PROBLEM TO WORK ON: Repeat the entries exactly but omit the pictures.

▼▼▼

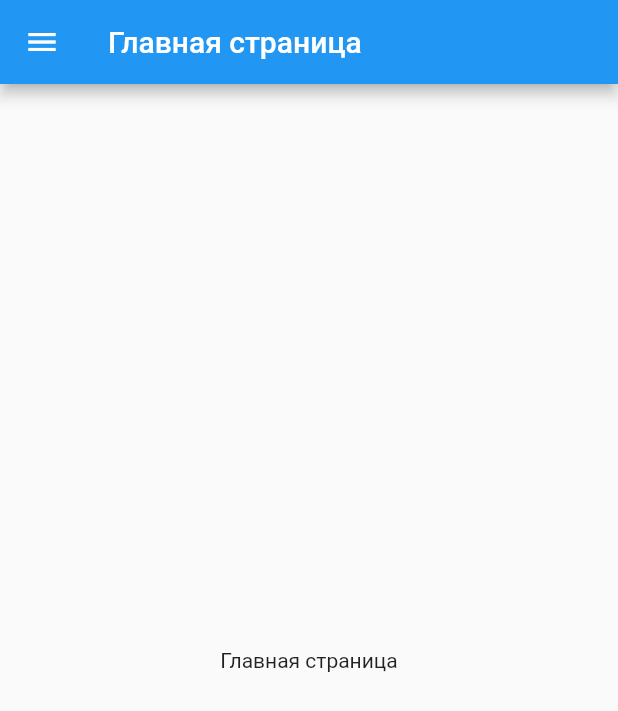
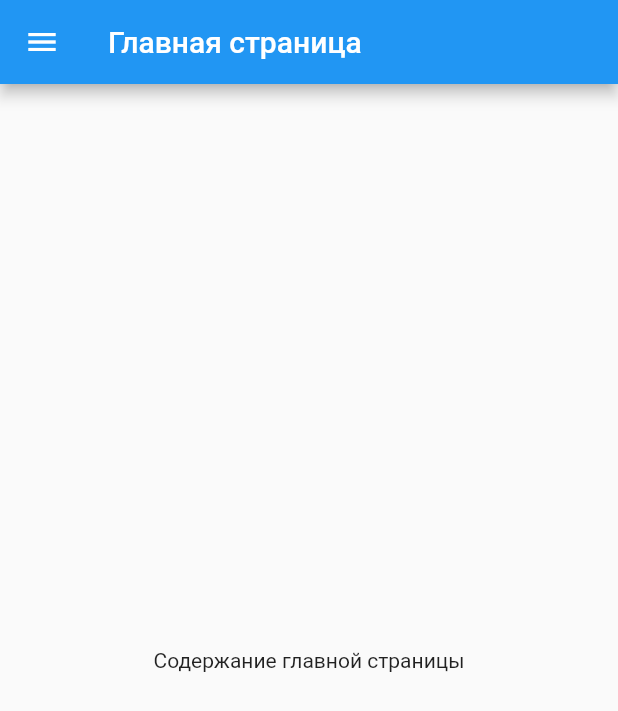
Before and after one commit to YriiBlackMsk/pizza, a Flutter app: the screen it shows after launch, on a phone screen of 412 x 824 dp. Shown: the top 711 px of the screen. Run offline on Flutter 3.47's test engine with Material 2 defaults, Android fonts, the phone set to English and light mode, and no system bars; our stand-ins replace google_fonts, syncfusion_flutter_sliders; missing offline and left inert: sliding_switch.

Commit message:
Навигация и переходы готовы

```diff
--- a/lib/main.dart
+++ b/lib/main.dart
@@ -1,20 +1,24 @@
-import 'package:flutter/material.dart';
-void main() {runApp (const NavigationDemo ());}
-class NavigationDemo extends StatefulWidget {
+import 'package:flutter/material.dart'; //подключение библиотеки с дизайном от андроида
+
+void main() { //запуск приложения
+  runApp (const NavigationDemo ()); //название приложения которое запускается
+}
+//(стейтфул виджет из 2х классов, изменяет вид от события является динамическим классом
+class NavigationDemo extends StatefulWidget { //1 класс используется для хранения переданных параметров и инициализации состояния
   const NavigationDemo({Key? key}) : super(key: key);
 
-  @override
+  @override //переопределяем метод
   _NavigationDemoState createState() => _NavigationDemoState();
-}
+} //старая запись выглядит как _NavigationDemoState createState(){return _NavigationDemoState();}
 
-class _NavigationDemoState extends State<NavigationDemo> {
+class _NavigationDemoState extends State<NavigationDemo> { //2 класс используется для отрисовки текущего состояния, реакция
 
   @override
-  Widget build(BuildContext context) {
+  Widget build(BuildContext context) { //описываем
     return MaterialApp(
       //home: const MainScreen(),
-      initialRoute: '/',
-      routes: {
+      initialRoute: '/', //индексная страница, может быть либо она, либо home см. выше
+      routes: { //прописываем маршруты для страниц
         '/': (context) => const MainScreen(),
         '/contacts': (context) => const SecondScreen(),
       },
@@ -25,7 +29,7 @@ class _NavigationDemoState extends State<NavigationDemo> {
 Widget navDrawer(context) => Drawer( //ящик, бургер
   child: ListView(padding: EdgeInsets.zero, children: [
     DrawerHeader(
-      decoration: const BoxDecoration(
+      decoration: const BoxDecoration( //декорация для лого
         color: Colors.blue,
       ),
       child: Container(
@@ -38,33 +42,34 @@ Widget navDrawer(context) => Drawer( //ящик, бургер
             Container(
               height: 100,
               decoration: const BoxDecoration(
-                  borderRadius: BorderRadius.all(Radius.circular(50.0))
+                color: Colors.white,
+                  borderRadius: BorderRadius.all(Radius.circular(10.0))
               ),
-              child: Image.network(
+              child: Image.network( //подгрузка картинки с сети
                'https://upload.wikimedia.org/wikipedia/commons/thumb/4/44/Google-flutter-logo.svg/330px-Google-flutter-logo.svg.png'
               ),
             ),
-            const Text('Навигация во Flutter')
+            const Text('Навигация во Flutter') //текст под лого
           ],
         ),
 
       ),
     ),
 
-        ListTile( //список
-          leading: const Icon(Icons.one_k), //иконка
+        ListTile( //список кнопок
+          leading: const Icon(Icons.one_k), //иконка кнопки штаная с оформлением
           title: const Text('Главная'), //заголовок кнопки
           onTap: () { //обработчик
             // Navigator.pop(context);
-            Navigator.pushNamed(context, '/');
+            Navigator.pushNamed(context, '/'); //метод отправки по маршруту
             // _messengerKey.currentState!.showSnackBar(
             // const SnackBar(content: Text('Переход в каталог')));
           },
         ),
 
         ListTile(
-          leading: const Icon(Icons.two_k), //иконка
-          title: const Text('Контакты'), //заголовок кнопки
+          leading: const Icon(Icons.two_k),
+          title: const Text('Контакты'),
           onTap: () { //обработчик
             Navigator.pushNamed(context, '/contacts');
             // _messengerKey.currentState!.showSnackBar(
@@ -73,18 +78,18 @@ Widget navDrawer(context) => Drawer( //ящик, бургер
         ),
       ]),
 );
-
+//(стейтлес виджет управляет отрисовкой статических объектов
 class MainScreen extends StatelessWidget {
   const MainScreen({Key? key}) : super(key: key);
 
   @override
   Widget build(BuildContext context) {
     return Scaffold( //материал апп не походит тут!
-      appBar: AppBar(
+      appBar: AppBar( //описываем заголовок справа от бургера
         title: const Text('Главная страница')), // текст  заголовке
         drawer: navDrawer(context),
          body: const Center(
-          child: Text('Главная страница'),), //содержание страницы
+          child: Text('Содержание главной страницы'),), //текст содержание страницы
     );
   }
 }
@@ -102,7 +107,7 @@ class SecondScreen extends StatelessWidget {
       drawer: navDrawer(context),
       body: const Center(
         child: Text(
-            'Контакты'
+            'Содержание страницы контакты'
         ),
       ),
     );
--- a/lib/order.dart
+++ b/lib/order.dart
@@ -1,5 +1,3 @@
-import 'dart:ui';
-
 import 'package:flutter/material.dart'; //библиотека с дизайном от андроид
 import 'package:google_fonts/google_fonts.dart'; //библиотека со шрифтами от гугл
 import 'package:sliding_switch/sliding_switch.dart'; //библиотека для кнопки (переключателя (теста)
```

▲▲▲

TASK ANSWER:
Before and after one commit to YriiBlackMsk/pizza, a Flutter app: the screen it shows after launch, on a phone screen of 412 x 824 dp. Shown: the top 711 px of the screen. Run offline on Flutter 3.47's test engine with Material 2 defaults, Android fonts, the phone set to English and light mode, and no system bars; our stand-ins replace google_fonts, syncfusion_flutter_sliders; missing offline and left inert: sliding_switch.

Commit message:
Навигация и переходы готовы

```diff
--- a/lib/main.dart
+++ b/lib/main.dart
@@ -1,20 +1,24 @@
-import 'package:flutter/material.dart';
-void main() {runApp (const NavigationDemo ());}
-class NavigationDemo extends StatefulWidget {
+import 'package:flutter/material.dart'; //подключение библиотеки с дизайном от андроида
+
+void main() { //запуск приложения
+  runApp (const NavigationDemo ()); //название приложения которое запускается
+}
+//(стейтфул виджет из 2х классов, изменяет вид от события является динамическим классом
+class NavigationDemo extends StatefulWidget { //1 класс используется для хранения переданных параметров и инициализации состояния
   const NavigationDemo({Key? key}) : super(key: key);
 
-  @override
+  @override //переопределяем метод
   _NavigationDemoState createState() => _NavigationDemoState();
-}
+} //старая запись выглядит как _NavigationDemoState createState(){return _NavigationDemoState();}
 
-class _NavigationDemoState extends State<NavigationDemo> {
+class _NavigationDemoState extends State<NavigationDemo> { //2 класс используется для отрисовки текущего состояния, реакция
 
   @override
-  Widget build(BuildContext context) {
+  Widget build(BuildContext context) { //описываем
     return MaterialApp(
       //home: const MainScreen(),
-      initialRoute: '/',
-      routes: {
+      initialRoute: '/', //индексная страница, может быть либо она, либо home см. выше
+      routes: { //прописываем маршруты для страниц
         '/': (context) => const MainScreen(),
         '/contacts': (context) => const SecondScreen(),
       },
@@ -25,7 +29,7 @@ class _NavigationDemoState extends State<NavigationDemo> {
 Widget navDrawer(context) => Drawer( //ящик, бургер
   child: ListView(padding: EdgeInsets.zero, children: [
     DrawerHeader(
-      decoration: const BoxDecoration(
+      decoration: const BoxDecoration( //декорация для лого
         color: Colors.blue,
       ),
       child: Container(
@@ -38,33 +42,34 @@ Widget navDrawer(context) => Drawer( //ящик, бургер
             Container(
               height: 100,
               decoration: const BoxDecoration(
-                  borderRadius: BorderRadius.all(Radius.circular(50.0))
+                color: Colors.white,
+                  borderRadius: BorderRadius.all(Radius.circular(10.0))
               ),
-              child: Image.network(
+              child: Image.network( //подгрузка картинки с сети
                'https://upload.wikimedia.org/wikipedia/commons/thumb/4/44/Google-flutter-logo.svg/330px-Google-flutter-logo.svg.png'
               ),
             ),
-            const Text('Навигация во Flutter')
+            const Text('Навигация во Flutter') //текст под лого
           ],
         ),
 
       ),
     ),
 
-        ListTile( //список
-          leading: const Icon(Icons.one_k), //иконка
+        ListTile( //список кнопок
+          leading: const Icon(Icons.one_k), //иконка кнопки штаная с оформлением
           title: const Text('Главная'), //заголовок кнопки
           onTap: () { //обработчик
             // Navigator.pop(context);
-            Navigator.pushNamed(context, '/');
+            Navigator.pushNamed(context, '/'); //метод отправки по маршруту
             // _messengerKey.currentState!.showSnackBar(
             // const SnackBar(content: Text('Переход в каталог')));
           },
         ),
 
         ListTile(
-          leading: const Icon(Icons.two_k), //иконка
-          title: const Text('Контакты'), //заголовок кнопки
+          leading: const Icon(Icons.two_k),
+          title: const Text('Контакты'),
           onTap: () { //обработчик
             Navigator.pushNamed(context, '/contacts');
             // _messengerKey.currentState!.showSnackBar(
@@ -73,18 +78,18 @@ Widget navDrawer(context) => Drawer( //ящик, бургер
         ),
       ]),
 );
-
+//(стейтлес виджет управляет отрисовкой статических объектов
 class MainScreen extends StatelessWidget {
   const MainScreen({Key? key}) : super(key: key);
 
   @override
   Widget build(BuildContext context) {
     return Scaffold( //материал апп не походит тут!
-      appBar: AppBar(
+      appBar: AppBar( //описываем заголовок справа от бургера
         title: const Text('Главная страница')), // текст  заголовке
         drawer: navDrawer(context),
          body: const Center(
-          child: Text('Главная страница'),), //содержание страницы
+          child: Text('Содержание главной страницы'),), //текст содержание страницы
     );
   }
 }
@@ -102,7 +107,7 @@ class SecondScreen extends StatelessWidget {
       drawer: navDrawer(context),
       body: const Center(
         child: Text(
-            'Контакты'
+            'Содержание страницы контакты'
         ),
       ),
     );
--- a/lib/order.dart
+++ b/lib/order.dart
@@ -1,5 +1,3 @@
-import 'dart:ui';
-
 import 'package:flutter/material.dart'; //библиотека с дизайном от андроид
 import 'package:google_fonts/google_fonts.dart'; //библиотека со шрифтами от гугл
 import 'package:sliding_switch/sliding_switch.dart'; //библиотека для кнопки (переключателя (теста)
```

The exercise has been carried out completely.